- [Data shown]
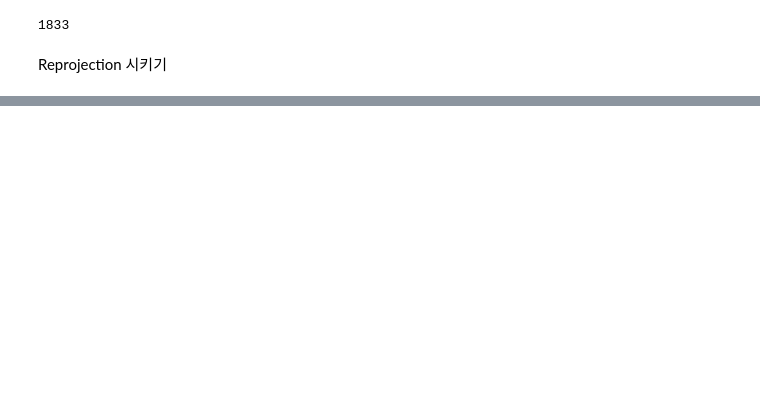
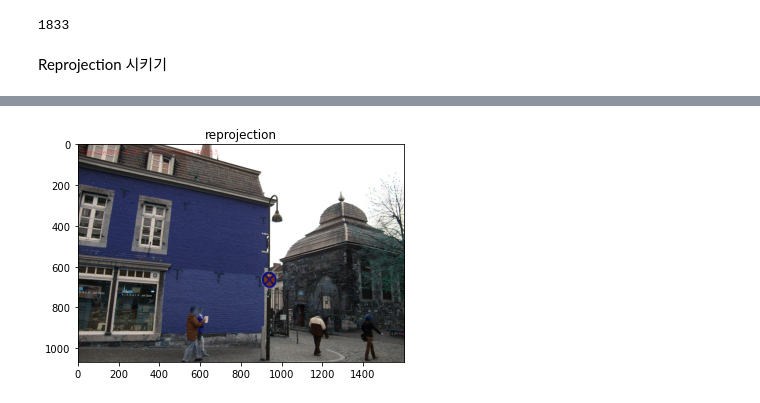
Before and after one commit to engineerjkk/MakingVoxels, a Jupyter notebook: MakingCovisibility.ipynb, the cells around one changed output, grey strips where cells are left out. Cells and saved outputs as stored; diff of their text form; code cells hidden in the pictures; blank space fills up the shorter version.

```diff
--- a/MakingCovisibility.ipynb
+++ b/MakingCovisibility.ipynb
@@ -419,3 +421,83 @@ len(img1565)
 1833
 # %% [markdown]
 Reprojection 시키기
+# %%
+import cv2
+import numpy as np
+import collections
+from pathlib import Path
+
+# hloc_images = read_images_text('images.txt')
+# hloc_points3Ds = read_points3D_text('points3D.txt')
+# hloc_cameras = read_cameras_text('cameras.txt')
+hloc_images=images
+hloc_points3Ds=points3D
+hloc_cameras=cameras
+keys = [630]
+
+for i in range(len(keys)):
+    key = keys[i]
+    tar_img = hloc_images[key]
+    tar_cameras = hloc_cameras[key]
+    tar_camera_header = [tar_cameras.id, tar_cameras.width, tar_cameras.height, *tar_cameras.params]
+    tar_image_header = [tar_img.id, *tar_img.qvec, *tar_img.tvec, tar_img.camera_id, tar_img.name]
+    tar_points_strings = []
+
+    for xy, point3D_id in zip(tar_img.xys, tar_img.point3D_ids):
+        if(point3D_id == -1):
+            continue
+        tar_points_strings.append(" ".join(map(str, [*xy, point3D_id])))
+
+    image_dir =Path('/home/kangjunekoo/DeepLearning_Data/Aachen-Day-Night_dataset/images/images_upright/')
+    path = image_dir / tar_image_header[9]
+    image = cv2.imread(str(path))
+
+    tar_pt_3ds = []
+    mean_error=0
+    for str_points in tar_points_strings:
+        list_str = str_points.split(" ")
+        tmp1 = float(list_str[0])
+        tmp2 = float(list_str[1])
+        point3D_id = int(list_str[2])
+        tar_3dPt = hloc_points3Ds[point3D_id]
+        tar_pt_3ds.append(tar_3dPt.xyz)
+        print("실제 2D x좌표 : ",int(tmp1))
+        print("실제 2D y좌표 : ",int(tmp2))
+
+        image=cv2.circle(image, (int(tmp1), int(tmp2)), 1, (0,255,0), -1)
+        tar_quat = np.array(tar_image_header[1:5])
+        rvec=qvec2rotmat(tar_quat)
+        tar_trans = np.array(tar_image_header[5:8])
+
+        camera_metrix = np.zeros((3, 3), dtype='float32')
+        camera_metrix[0, 0] = tar_camera_header[3]
+        camera_metrix[1, 1] = tar_camera_header[3]
+        camera_metrix[0, 2] = tar_camera_header[4]
+        camera_metrix[1, 2] = tar_camera_header[5]
+        camera_metrix[2, 2] = 1
+        distort=tar_camera_header[6]
+
+
+        imgpoints2, _ = cv2.projectPoints(tar_3dPt.xyz, rvec, tar_trans, camera_metrix, distort)
+        imgpoints2 = np.concatenate(imgpoints2).tolist()
+        imgpoints2 = np.concatenate(imgpoints2).tolist()
+
+        tmp3 = float(imgpoints2[0])
+        tmp4 = float(imgpoints2[1])
+
+        print("3D 좌표 : ", *tar_3dPt.xyz)
+        print("재사영된 2D x좌표 : ",int(tmp3))
+        print("재사영된 2D y좌표 : ",int(tmp4))
+
+        image = cv2.circle(image, (int(tmp3), int(tmp4)), 1, (0, 0, 255), -1)
+        error=cv2.norm((int(tmp1), int(tmp2)),(int(tmp3), int(tmp4)),cv2.NORM_L2)
+        print("Reprojection Error :",error)
+        mean_error+=error
+
+    mean_error=(mean_error)/float(len(tar_pt_3ds))
+    mean_error = str(mean_error)
+    image = cv2.putText(image,"Reprojection Error :"+mean_error, (20, 50), cv2.FONT_HERSHEY_SIMPLEX, 1, (255, 0, 0))
+    plt.imshow(image),plt.title('reprojection')
+    #cv2.imshow('image', image)
+    #cv2.waitKey(0)
+# %% [output]
@@ -421,0 +521 @@ Reprojection 시키기
+[figure, added]
```
Also changed, not shown: parts of 9 cells of this notebook, 2 other files.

- [Exercise description]
Without the pictures, print all of the records exactly.

- [Your solution]
Before and after one commit to engineerjkk/MakingVoxels, a Jupyter notebook: MakingCovisibility.ipynb, the cells around one changed output, grey strips where cells are left out. Cells and saved outputs as stored; diff of their text form; code cells hidden in the pictures; blank space fills up the shorter version.

```diff
--- a/MakingCovisibility.ipynb
+++ b/MakingCovisibility.ipynb
@@ -419,3 +421,83 @@ len(img1565)
 1833
 # %% [markdown]
 Reprojection 시키기
+# %%
+import cv2
+import numpy as np
+import collections
+from pathlib import Path
+
+# hloc_images = read_images_text('images.txt')
+# hloc_points3Ds = read_points3D_text('points3D.txt')
+# hloc_cameras = read_cameras_text('cameras.txt')
+hloc_images=images
+hloc_points3Ds=points3D
+hloc_cameras=cameras
+keys = [630]
+
+for i in range(len(keys)):
+    key = keys[i]
+    tar_img = hloc_images[key]
+    tar_cameras = hloc_cameras[key]
+    tar_camera_header = [tar_cameras.id, tar_cameras.width, tar_cameras.height, *tar_cameras.params]
+    tar_image_header = [tar_img.id, *tar_img.qvec, *tar_img.tvec, tar_img.camera_id, tar_img.name]
+    tar_points_strings = []
+
+    for xy, point3D_id in zip(tar_img.xys, tar_img.point3D_ids):
+        if(point3D_id == -1):
+            continue
+        tar_points_strings.append(" ".join(map(str, [*xy, point3D_id])))
+
+    image_dir =Path('/home/kangjunekoo/DeepLearning_Data/Aachen-Day-Night_dataset/images/images_upright/')
+    path = image_dir / tar_image_header[9]
+    image = cv2.imread(str(path))
+
+    tar_pt_3ds = []
+    mean_error=0
+    for str_points in tar_points_strings:
+        list_str = str_points.split(" ")
+        tmp1 = float(list_str[0])
+        tmp2 = float(list_str[1])
+        point3D_id = int(list_str[2])
+        tar_3dPt = hloc_points3Ds[point3D_id]
+        tar_pt_3ds.append(tar_3dPt.xyz)
+        print("실제 2D x좌표 : ",int(tmp1))
+        print("실제 2D y좌표 : ",int(tmp2))
+
+        image=cv2.circle(image, (int(tmp1), int(tmp2)), 1, (0,255,0), -1)
+        tar_quat = np.array(tar_image_header[1:5])
+        rvec=qvec2rotmat(tar_quat)
+        tar_trans = np.array(tar_image_header[5:8])
+
+        camera_metrix = np.zeros((3, 3), dtype='float32')
+        camera_metrix[0, 0] = tar_camera_header[3]
+        camera_metrix[1, 1] = tar_camera_header[3]
+        camera_metrix[0, 2] = tar_camera_header[4]
+        camera_metrix[1, 2] = tar_camera_header[5]
+        camera_metrix[2, 2] = 1
+        distort=tar_camera_header[6]
+
+
+        imgpoints2, _ = cv2.projectPoints(tar_3dPt.xyz, rvec, tar_trans, camera_metrix, distort)
+        imgpoints2 = np.concatenate(imgpoints2).tolist()
+        imgpoints2 = np.concatenate(imgpoints2).tolist()
+
+        tmp3 = float(imgpoints2[0])
+        tmp4 = float(imgpoints2[1])
+
+        print("3D 좌표 : ", *tar_3dPt.xyz)
+        print("재사영된 2D x좌표 : ",int(tmp3))
+        print("재사영된 2D y좌표 : ",int(tmp4))
+
+        image = cv2.circle(image, (int(tmp3), int(tmp4)), 1, (0, 0, 255), -1)
+        error=cv2.norm((int(tmp1), int(tmp2)),(int(tmp3), int(tmp4)),cv2.NORM_L2)
+        print("Reprojection Error :",error)
+        mean_error+=error
+
+    mean_error=(mean_error)/float(len(tar_pt_3ds))
+    mean_error = str(mean_error)
+    image = cv2.putText(image,"Reprojection Error :"+mean_error, (20, 50), cv2.FONT_HERSHEY_SIMPLEX, 1, (255, 0, 0))
+    plt.imshow(image),plt.title('reprojection')
+    #cv2.imshow('image', image)
+    #cv2.waitKey(0)
+# %% [output]
@@ -421,0 +521 @@ Reprojection 시키기
+[figure, added]
```
Also changed, not shown: parts of 9 cells of this notebook, 2 other files.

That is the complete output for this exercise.